Answer with a bare number: the count of lines in the records below that have the word "licenses".

--------------------

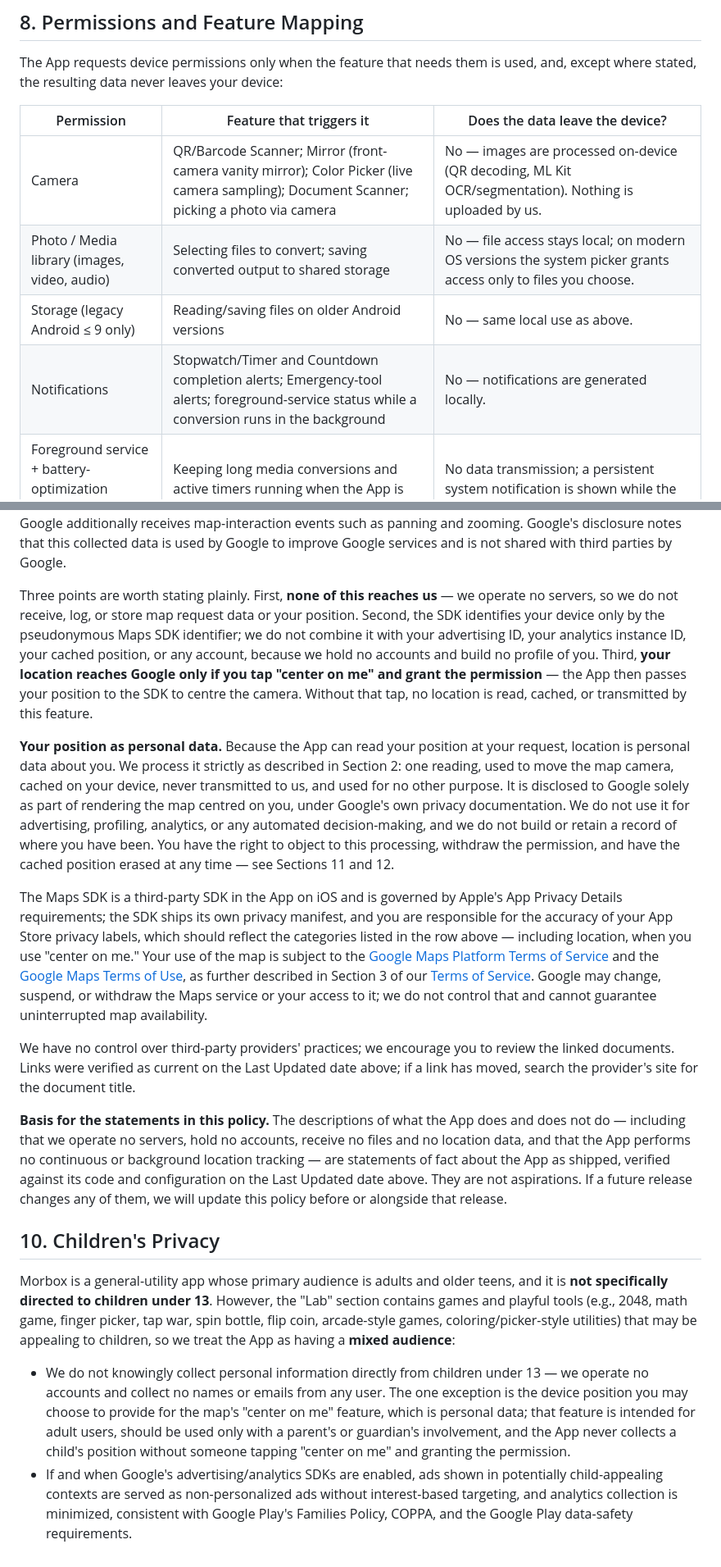
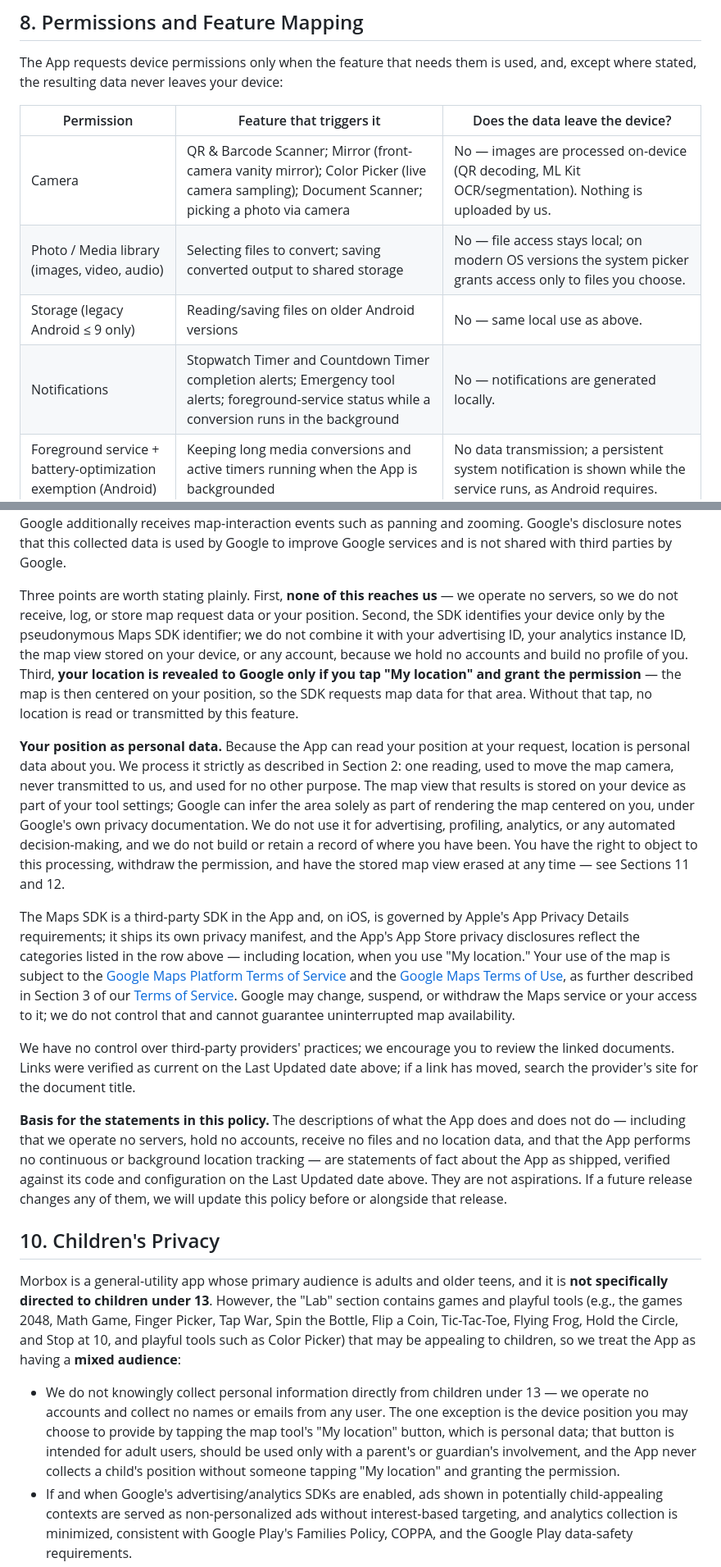
Before and after one commit to denizsafak/denizsafak.github.io, a Markdown page: licenses/morbox/privacy.md, 2 parts joined by grey strips. Shown at 82% size. GitHub-like rendering.

```diff
--- a/licenses/morbox/privacy.md
+++ b/licenses/morbox/privacy.md
@@ -68,10 +68,10 @@ The App requests device permissions only when the feature that needs them is use
 
 | Permission | Feature that triggers it | Does the data leave the device? |
 |---|---|---|
-| Camera | QR/Barcode Scanner; Mirror (front-camera vanity mirror); Color Picker (live camera sampling); Document Scanner; picking a photo via camera | No — images are processed on-device (QR decoding, ML Kit OCR/segmentation). Nothing is uploaded by us. |
+| Camera | QR & Barcode Scanner; Mirror (front-camera vanity mirror); Color Picker (live camera sampling); Document Scanner; picking a photo via camera | No — images are processed on-device (QR decoding, ML Kit OCR/segmentation). Nothing is uploaded by us. |
 | Photo / Media library (images, video, audio) | Selecting files to convert; saving converted output to shared storage | No — file access stays local; on modern OS versions the system picker grants access only to files you choose. |
 | Storage (legacy Android ≤ 9 only) | Reading/saving files on older Android versions | No — same local use as above. |
-| Notifications | Stopwatch/Timer and Countdown completion alerts; Emergency-tool alerts; foreground-service status while a conversion runs in the background | No — notifications are generated locally. |
+| Notifications | Stopwatch Timer and Countdown Timer completion alerts; Emergency tool alerts; foreground-service status while a conversion runs in the background | No — notifications are generated locally. |
 | Foreground service + battery-optimization exemption (Android) | Keeping long media conversions and active timers running when the App is backgrounded | No data transmission; a persistent system notification is shown while the service runs, as Android requires. |
 | Sensors / motion (compass, spirit level, rotation) | Compass, Spirit Level, Vibration Monitor, and rotation-aware tools | No — sensor readings are used live on-device and are not stored or transmitted. |
 | Microphone | Not currently requested by any feature. The permission framework supports it for potential future use; if a future feature requires it, this table will be updated before release. | N/A |
@@ -115,20 +115,20 @@ Additional network-related disclosures:
 
 **Google Maps Platform in detail.** Google Maps is the map provider for the GPS Field Distance & Area Measure tool; it is the App's only map source. Google automatically collects device metadata, Maps SDK and App version, IP address, a pseudonymous Maps SDK identifier used to measure SDK usage, and crash/stack-trace data — as Google's own disclosure for the [Maps SDK for Android](https://developers.google.com/maps/documentation/android-sdk/play-data-disclosure) describes. Because the App controls the map camera, Google additionally receives map-interaction events such as panning and zooming. Google's disclosure notes that this collected data is used by Google to improve Google services and is not shared with third parties by Google.
 
-Three points are worth stating plainly. First, **none of this reaches us** — we operate no servers, so we do not receive, log, or store map request data or your position. Second, the SDK identifies your device only by the pseudonymous Maps SDK identifier; we do not combine it with your advertising ID, your analytics instance ID, your cached position, or any account, because we hold no accounts and build no profile of you. Third, **your location reaches Google only if you tap "center on me" and grant the permission** — the App then passes your position to the SDK to centre the camera. Without that tap, no location is read, cached, or transmitted by this feature.
+Three points are worth stating plainly. First, **none of this reaches us** — we operate no servers, so we do not receive, log, or store map request data or your position. Second, the SDK identifies your device only by the pseudonymous Maps SDK identifier; we do not combine it with your advertising ID, your analytics instance ID, the map view stored on your device, or any account, because we hold no accounts and build no profile of you. Third, **your location is revealed to Google only if you tap "My location" and grant the permission** — the map is then centered on your position, so the SDK requests map data for that area. Without that tap, no location is read or transmitted by this feature.
 
-**Your position as personal data.** Because the App can read your position at your request, location is personal data about you. We process it strictly as described in Section 2: one reading, used to move the map camera, cached on your device, never transmitted to us, and used for no other purpose. It is disclosed to Google solely as part of rendering the map centred on you, under Google's own privacy documentation. We do not use it for advertising, profiling, analytics, or any automated decision-making, and we do not build or retain a record of where you have been. You have the right to object to this processing, withdraw the permission, and have the cached position erased at any time — see Sections 11 and 12.
+**Your position as personal data.** Because the App can read your position at your request, location is personal data about you. We process it strictly as described in Section 2: one reading, used to move the map camera, never transmitted to us, and used for no other purpose. The map view that results is stored on your device as part of your tool settings; Google can infer the area solely as part of rendering the map centered on you, under Google's own privacy documentation. We do not use it for advertising, profiling, analytics, or any automated decision-making, and we do not build or retain a record of where you have been. You have the right to object to this processing, withdraw the permission, and have the stored map view erased at any time — see Sections 11 and 12.
 
-The Maps SDK is a third-party SDK in the App on iOS and is governed by Apple's App Privacy Details requirements; the SDK ships its own privacy manifest, and you are responsible for the accuracy of your App Store privacy labels, which should reflect the categories listed in the row above — including location, when you use "center on me." Your use of the map is subject to the [Google Maps Platform Terms of Service](https://cloud.google.com/maps-platform/terms) and the [Google Maps Terms of Use](https://maps.google.com/help/terms_maps/), as further described in Section 3 of our [Terms of Service](https://denizsafak.github.io/licenses/morbox/terms/). Google may change, suspend, or withdraw the Maps service or your access to it; we do not control that and cannot guarantee uninterrupted map availability.
+The Maps SDK is a third-party SDK in the App and, on iOS, is governed by Apple's App Privacy Details requirements; it ships its own privacy manifest, and the App's App Store privacy disclosures reflect the categories listed in the row above — including location, when you use "My location." Your use of the map is subject to the [Google Maps Platform Terms of Service](https://cloud.google.com/maps-platform/terms) and the [Google Maps Terms of Use](https://maps.google.com/help/terms_maps/), as further described in Section 3 of our [Terms of Service](https://denizsafak.github.io/licenses/morbox/terms/). Google may change, suspend, or withdraw the Maps service or your access to it; we do not control that and cannot guarantee uninterrupted map availability.
 
 We have no control over third-party providers' practices; we encourage you to review the linked documents. Links were verified as current on the Last Updated date above; if a link has moved, search the provider's site for the document title.
 
 **Basis for the statements in this policy.** The descriptions of what the App does and does not do — including that we operate no servers, hold no accounts, receive no files and no location data, and that the App performs no continuous or background location tracking — are statements of fact about the App as shipped, verified against its code and configuration on the Last Updated date above. They are not aspirations. If a future release changes any of them, we will update this policy before or alongside that release.
 
 ## 10. Children's Privacy
-Morbox is a general-utility app whose primary audience is adults and older teens, and it is **not specifically directed to children under 13**. However, the "Lab" section contains games and playful tools (e.g., 2048, math game, finger picker, tap war, spin bottle, flip coin, arcade-style games, coloring/picker-style utilities) that may be appealing to children, so we treat the App as having a **mixed audience**:
+Morbox is a general-utility app whose primary audience is adults and older teens, and it is **not specifically directed to children under 13**. However, the "Lab" section contains games and playful tools (e.g., the games 2048, Math Game, Finger Picker, Tap War, Spin the Bottle, Flip a Coin, Tic-Tac-Toe, Flying Frog, Hold the Circle, and Stop at 10, and playful tools such as Color Picker) that may be appealing to children, so we treat the App as having a **mixed audience**:
 
-* We do not knowingly collect personal information directly from children under 13 — we operate no accounts and collect no names or emails from any user. The one exception is the device position you may choose to provide for the map's "center on me" feature, which is personal data; that feature is intended for adult users, should be used only with a parent's or guardian's involvement, and the App never collects a child's position without someone tapping "center on me" and granting the permission.
+* We do not knowingly collect personal information directly from children under 13 — we operate no accounts and collect no names or emails from any user. The one exception is the device position you may choose to provide by tapping the map tool's "My location" button, which is personal data; that button is intended for adult users, should be used only with a parent's or guardian's involvement, and the App never collects a child's position without someone tapping "My location" and granting the permission.
 * If and when Google's advertising/analytics SDKs are enabled, ads shown in potentially child-appealing contexts are served as non-personalized ads without interest-based targeting, and analytics collection is minimized, consistent with Google Play's Families Policy, COPPA, and the Google Play data-safety requirements.
 * The App is not designed for unsupervised use by young children; a parent or guardian should supervise a child's use, including any subscription purchase flow (minors may not enter paid subscriptions without a parent/guardian — see Terms of Service).
 * If you are a parent or guardian and believe a child has provided personal information through the App (for example via a third-party SDK), contact us at denizsafak98@gmail.com and we will take reasonable steps to delete it and adjust handling.
```
Also changed, not shown: other parts of licenses/morbox/privacy.md (+28 -28 lines), licenses/morbox/terms.md (+8 -8 lines).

--------------------

• Output for this task:
6